This Blog has Moved.

Please view my new blog at

See you there!

Tuesday, May 18, 2010

Summer Vacation Family Goals: Improve Eating Habits

Summer vacation is a great time to work on improving your family's eating habits. It presents a break from the school routine and gives us opportunities to teach younger family members good nutrition habits.
  • No meal skipping.  If you have late sleepers, make sure they still eat breakfast, even if its a small one.  A glass of 100% fruit juice, a small bowl of cereal or a waffle with peanut butter will prevent less nutritious, convenient between meal fillers and overeating at lunch time.    
  • Drink more water.  Keep a pitcher of water in the refrigerator at kid, eye level.  Have them experiment with orange citrus, lime, lemon or combinations of flavors to encourage better hydration.  
  • Include 3-4 food groups/meal.  Counting out the food groups at each meal is a positive lifestyle habit that will help your child maintain a healthy weight, strong immune system and long term health. 
  • Basic Meal Preparation.  Kids need to feel comfortable in the kitchen assembling ingredients, using cooking equipment and experimenting with different flavors.  It's important they learn how to cook beyond opening a box, can or freezer bag.  Last summer my kids learned how to make macaroni and cheese from scratch and favor their homemade version over Kraft. Now if they could only favor using less equipment...
  • Enjoying the taste of a meal & conversation with family.  The average school lunch is over and done with in 7-8 minutes, that's not even long enough to eat an apple!  Try expanding meal period sit down times for longer periods.     
  • Clean up.  It should be a part of every meal, what's the song "Everybody do their share"?


Tuesday, April 27, 2010

Are Triathletes Smarter?

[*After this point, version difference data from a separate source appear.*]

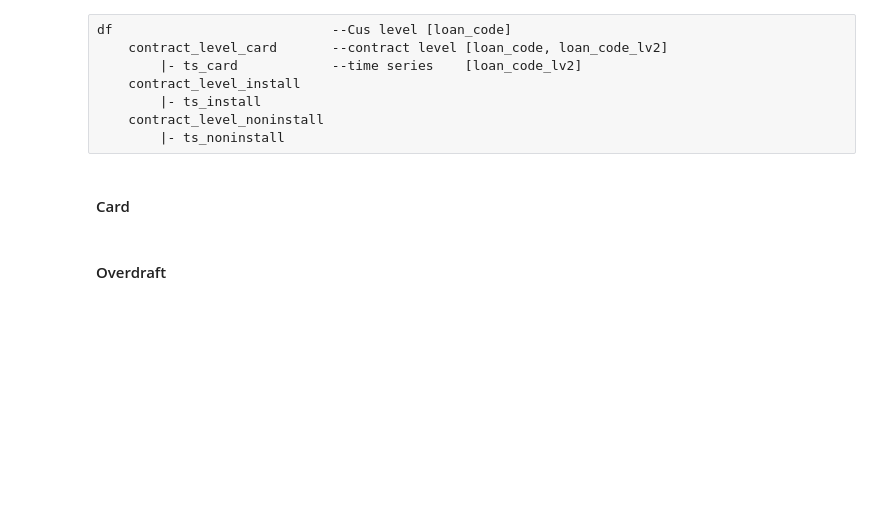
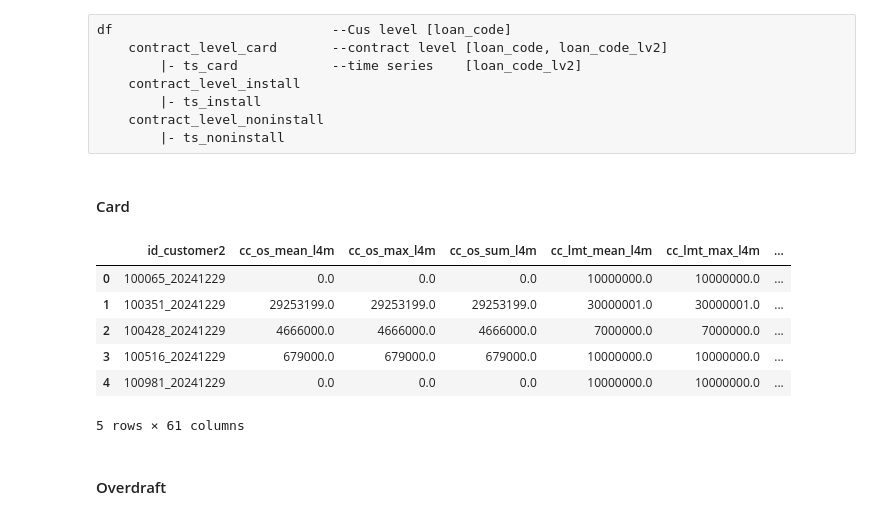
Before and after one commit to Nampq281/ds_template, a Jupyter notebook: Feature_engineer.ipynb, the cells around one changed output. Cells and saved outputs as stored; diff of their text form; code cells hidden in the pictures; blank space fills up the shorter version.

```diff
--- a/Feature_engineer.ipynb
+++ b/Feature_engineer.ipynb
@@ -602,7 +598,7 @@ contract_level_card = contract_level_card[~contract_level_card['loan_code_lv2'].
 #### Card
 # %%
 ts_card2 = pd.merge(ts_card,
-                    contract_level_card[['loan_code_lv2', 'CreditLimit']],
+                    contract_card[['loan_code_lv2', 'CreditLimit']],
                     on=['loan_code_lv2'], how='left')
 # Aggregate monthly data into customer level
 # Ex: Total CC OS per month
@@ -612,22 +608,19 @@ ts_card2['Utilization'] = ts_card2['Utilization'].replace('', np.nan)
 ts_card2['Utilization'] = ts_card2['Utilization'].astype(float)
 # %%
 card_os = agg_cal(ts_card2,
-                       group_col=['id_customer2','ReferenceYear', 'ReferenceMonth'],
-                       val='ResidualAmount',
-                       agg_fn=['sum'],
-                       sub_fn=[]).reset_index()
+                       groupby=['id_customer2','ReferenceYear', 'ReferenceMonth'],
+                       aggfunc={'ResidualAmount':['sum']}
+                 )
 
 card_lmt = agg_cal(ts_card2,
-                       group_col=['id_customer2','ReferenceYear', 'ReferenceMonth'],
-                       val='CreditLimit',
-                       agg_fn=['sum'],
-                       sub_fn=[]).reset_index()
+                       groupby=['id_customer2','ReferenceYear', 'ReferenceMonth'],
+                       aggfunc={'CreditLimit':['sum']}
+                  )
 
 card_utl = agg_cal(ts_card2,
-                       group_col=['id_customer2','ReferenceYear', 'ReferenceMonth'],
-                       val='Utilization',
-                       agg_fn=['sum'],
-                       sub_fn=[]).reset_index()
+                       groupby=['id_customer2','ReferenceYear', 'ReferenceMonth'],
+                       aggfunc={'Utilization':['sum']}
+                    )
 
 groupCC = [card_os, card_lmt, card_utl]
 
@@ -637,7 +632,7 @@ card_agg['ts_ym_fmt'] = create_ym_format(card_agg, 'ts_ym', fmt='%Y%m')
 # %%
 # Create last X months
 # Create input for feature calculation
-df_card = pd.merge(dev_df, card_agg, how="left", on=['id_customer2'])
+df_card = pd.merge(cus_level, card_agg, how="left", on=['id_customer2'])
 df_card['last_x_months'] = df_card.apply(lambda row: month_diff(row['ts_ym_fmt'], row['created_time']), axis=1)
 rename_col = {'ResidualAmount_sum':'cc_os',
               'CreditLimit_sum':'cc_lmt',
@@ -652,9 +647,11 @@ df_card['cc_utl_rate'] = df_card.apply(lambda row: ratio(row['cc_utl'], row['cc_
 df_card['cc_os_rate'] = df_card.apply(lambda row: ratio(row['cc_os'], row['cc_lmt']), axis=1)
 # %%
 # Generate feature
-df_card_final = generate_feature_lxm(df_card,
-                            group_col=['id_customer2'],
-                            val_col=['cc_os', 'cc_lmt', 'cc_utl', 'cc_os_rate', 'cc_utl_rate'],
-                            agg_fn=['mean','max','sum'],
-                            sub_fn=['avg'],
-                            LxM=[3,6,12,24]).reset_index()
+df11 = generate_feature_lxm(df_card,
+                            groupby=['id_customer2'],
+                            aggfunc={'cc_os':['mean','max','sum'],
+                                     'cc_lmt':['mean','max','sum'],
+                                     'cc_utl':['mean','max','sum'],
+                                     'cc_os_rate':['mean','max','sum'],
+                                     'cc_utl_rate':['mean','max','sum']},
+                            LxM=[3,6,12,24])
@@ -667,2 +658,12 @@ df_card_final.to_parquet(r'feature_store/cc_ts_feature.parquet')
+# %%
+df11.head(5)
+# %% [output]
+|  | id_customer2 | cc_os_mean_l4m | cc_os_max_l4m | cc_os_sum_l4m | cc_lmt_mean_l4m | cc_lmt_max_l4m | ... |
+| 0 | 100065_20241229 | 0.0 | 0.0 | 0.0 | 10000000.0 | 10000000.0 | ... |
+| 1 | 100351_20241229 | 29253199.0 | 29253199.0 | 29253199.0 | 30000001.0 | 30000001.0 | ... |
+| 2 | 100428_20241229 | 4666000.0 | 4666000.0 | 4666000.0 | 7000000.0 | 7000000.0 | ... |
+| 3 | 100516_20241229 | 679000.0 | 679000.0 | 679000.0 | 10000000.0 | 10000000.0 | ... |
+| 4 | 100981_20241229 | 0.0 | 0.0 | 0.0 | 10000000.0 | 10000000.0 | ... |
+5 rows × 61 columns
 # %% [markdown]
 #### Overdraft
```
Also changed, not shown: parts of 82 cells of this notebook, 1 other file.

Ha, I got your attention and yes of course we are! Research linking optimal brain function to exercise continues to mount. More importantly, exercise that is aerobic in nature like running, biking, hiking, aerobics classes, and swimming shows greater improvement in stimulating brain activity than stretching, toning and weight lifting. According to Henrietta van Praag, PHD, a lead investigator at the Laboratory of Neurosciences at the National Institute of Aging, activities such as strength training don’t activate the brain in the same way and may be more restricted to the muscle itself. However, don’t underscore the importance of strength training, Pilates or yoga. Strong muscles and flexibility are critical requirements for independence and mobility as we age.

Aerobic activity has been shown to improve cognitive function in the areas of learning, memory and multitasking. While this research is still in its early stages, the results have been consistent throughout the life span, regardless of age. Furthermore, the type of activity does matter! Positive growth in cognitive function occurs only when the blood gets pumping. Children who have higher fitness levels score higher on standardized achievement tests, particularly math and reading. Older adults show a 39% reduction in developing cognitive impairment such as dementia and Alzheimer’s. Some research even suggests that women have a greater cognitive response to exercise then men, who am I to dispute science?